The bench said that Basnyat had to be sent to judicial custody as he admitted to having prepared and taken proposal of expanding the area of Prime Minister’s residence to the Cabinet after securing approval of the then deputy prime minister Bijaya Kumar Gachhadar.
Basnyat was secretary at the Ministry of Physical Infrastructure at the time. He now stands accused of creating fake tenants to distribute the government-owned land in Baluwatar to private individuals.
Earlier this year, Poudel, the former staff member at Dillibazar land revenue office, was also sent to judicial custody in connection to the case.
According to Bipin Adhikari, former dean of Kathmandu University School of Law, the court usually does not send anybody into judicial custody as long as the courts sees the possibility that the defendants could destroy evidence, threaten their victims, or run away.
Although the Special Court sent Basnyat and Poudel to judicial custody, it issued conditional release orders in case of former ministers Dambar Shrestha, Chabbi Raj Pant and Chandra Dev Joshi.
Shrestha and Pant were released on bail while Joshi was released on a general date.
Considering the decision taken by the Cabinet based on Shrestha’s proposal, the court had sought Rs500,000 as bail to release him. An equal amount in bail was sought from former Pant.

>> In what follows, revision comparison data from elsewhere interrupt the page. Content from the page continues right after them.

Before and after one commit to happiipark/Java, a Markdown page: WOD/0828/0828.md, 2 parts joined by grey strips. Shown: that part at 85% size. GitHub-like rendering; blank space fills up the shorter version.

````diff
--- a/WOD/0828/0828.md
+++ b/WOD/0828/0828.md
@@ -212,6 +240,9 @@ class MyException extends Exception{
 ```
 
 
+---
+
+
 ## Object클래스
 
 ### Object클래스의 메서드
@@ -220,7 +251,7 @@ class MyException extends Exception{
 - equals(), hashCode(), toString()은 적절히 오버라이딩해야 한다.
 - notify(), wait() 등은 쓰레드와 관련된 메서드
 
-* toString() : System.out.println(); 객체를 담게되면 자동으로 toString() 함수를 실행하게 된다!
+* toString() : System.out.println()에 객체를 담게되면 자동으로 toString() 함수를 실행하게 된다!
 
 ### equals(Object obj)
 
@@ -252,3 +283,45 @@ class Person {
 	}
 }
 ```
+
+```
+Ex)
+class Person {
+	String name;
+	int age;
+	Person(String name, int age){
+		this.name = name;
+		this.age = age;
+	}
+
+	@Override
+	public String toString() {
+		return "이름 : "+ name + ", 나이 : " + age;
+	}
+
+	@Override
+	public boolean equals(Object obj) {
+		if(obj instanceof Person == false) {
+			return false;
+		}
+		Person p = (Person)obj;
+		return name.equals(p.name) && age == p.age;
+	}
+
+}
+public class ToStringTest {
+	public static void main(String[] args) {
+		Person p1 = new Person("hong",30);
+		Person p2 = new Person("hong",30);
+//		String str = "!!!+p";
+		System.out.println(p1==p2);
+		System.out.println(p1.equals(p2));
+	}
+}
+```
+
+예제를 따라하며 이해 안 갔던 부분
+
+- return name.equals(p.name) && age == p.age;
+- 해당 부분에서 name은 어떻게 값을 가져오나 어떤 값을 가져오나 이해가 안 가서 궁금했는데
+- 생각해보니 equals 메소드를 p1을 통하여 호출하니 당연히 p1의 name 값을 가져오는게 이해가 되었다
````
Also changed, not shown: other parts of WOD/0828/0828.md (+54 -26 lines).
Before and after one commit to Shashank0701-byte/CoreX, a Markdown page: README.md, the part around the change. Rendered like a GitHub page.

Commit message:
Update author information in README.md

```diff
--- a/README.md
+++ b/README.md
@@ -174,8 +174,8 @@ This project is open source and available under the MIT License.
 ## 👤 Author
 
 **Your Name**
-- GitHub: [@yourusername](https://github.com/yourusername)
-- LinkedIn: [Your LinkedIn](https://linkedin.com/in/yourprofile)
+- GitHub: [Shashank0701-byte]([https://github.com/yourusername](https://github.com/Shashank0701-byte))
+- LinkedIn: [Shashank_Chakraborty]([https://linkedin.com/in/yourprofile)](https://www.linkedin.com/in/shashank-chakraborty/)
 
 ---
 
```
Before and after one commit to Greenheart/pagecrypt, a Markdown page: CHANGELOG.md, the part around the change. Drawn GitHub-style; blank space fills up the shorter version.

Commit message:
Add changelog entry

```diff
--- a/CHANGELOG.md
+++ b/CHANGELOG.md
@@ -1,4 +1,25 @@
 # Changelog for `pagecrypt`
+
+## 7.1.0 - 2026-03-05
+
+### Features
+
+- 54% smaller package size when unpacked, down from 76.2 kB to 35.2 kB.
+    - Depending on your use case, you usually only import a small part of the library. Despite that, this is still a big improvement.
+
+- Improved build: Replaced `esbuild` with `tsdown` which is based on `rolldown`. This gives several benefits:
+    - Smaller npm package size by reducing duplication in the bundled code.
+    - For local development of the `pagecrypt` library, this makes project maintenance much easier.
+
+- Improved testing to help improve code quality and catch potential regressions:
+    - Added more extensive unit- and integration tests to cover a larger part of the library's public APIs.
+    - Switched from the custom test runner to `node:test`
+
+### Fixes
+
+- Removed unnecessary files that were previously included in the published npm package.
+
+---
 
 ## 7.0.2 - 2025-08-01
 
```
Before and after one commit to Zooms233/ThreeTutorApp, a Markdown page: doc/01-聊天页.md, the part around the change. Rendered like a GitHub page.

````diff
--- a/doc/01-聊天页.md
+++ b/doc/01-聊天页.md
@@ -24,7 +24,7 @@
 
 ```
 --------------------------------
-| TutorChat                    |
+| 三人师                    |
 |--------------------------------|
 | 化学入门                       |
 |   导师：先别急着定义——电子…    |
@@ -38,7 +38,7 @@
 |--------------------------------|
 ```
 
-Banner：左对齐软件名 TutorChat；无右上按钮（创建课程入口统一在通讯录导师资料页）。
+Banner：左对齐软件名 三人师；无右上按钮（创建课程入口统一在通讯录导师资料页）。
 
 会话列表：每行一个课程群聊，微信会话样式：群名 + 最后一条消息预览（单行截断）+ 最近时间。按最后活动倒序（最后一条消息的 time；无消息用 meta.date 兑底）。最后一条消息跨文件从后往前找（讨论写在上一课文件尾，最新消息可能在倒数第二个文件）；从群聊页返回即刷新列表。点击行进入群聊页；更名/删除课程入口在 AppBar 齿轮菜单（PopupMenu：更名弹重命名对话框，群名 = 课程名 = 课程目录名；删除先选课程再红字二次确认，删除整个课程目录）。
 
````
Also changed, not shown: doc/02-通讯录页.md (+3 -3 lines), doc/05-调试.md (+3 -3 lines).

The Special Court had released Joshi on general date last month citing his age of 83 years, weak physical condition, weak financial condition and the risk of Covid-19.
“I don’t know on what basis the court passed its order in the case of defendants charged in the Baluwatar land scam,” Adhikari, the former dean of Kathmandu University, said, noting that many of the accused had not even been tried yet.
Gachchhadar, the former deputy prime minister; Rukma Shumsher Rana, son of late Nepali Congress leader Subarna Shumsher Rana; Min Bahadur Gurung, the owner of Bhatbhateni Supermarket; and Ram Kumar Subedi and Sobha Kanta Dhakal, the alleged middlemen in the case, are yet to present themselves before the court.
“We have sent dates for their presence at the court through the district courts concerned,” said Pandeya, the Special Court spokesperson.
Anti-corruption campaigners argue that it is essential that the court acts tough against those involved in major corruption scandals to deter other corrupt people.
Khem Raj Regmi, president of Transparency International, Nepal, an anti-corruption advocacy group, said that it is necessary to send serious offenders to judicial custody.
“I don’t know on what basis orders were passed in the case of the defendants in the Baluwatar land scam. I hope the court might have used its wisdom correctly,” he said.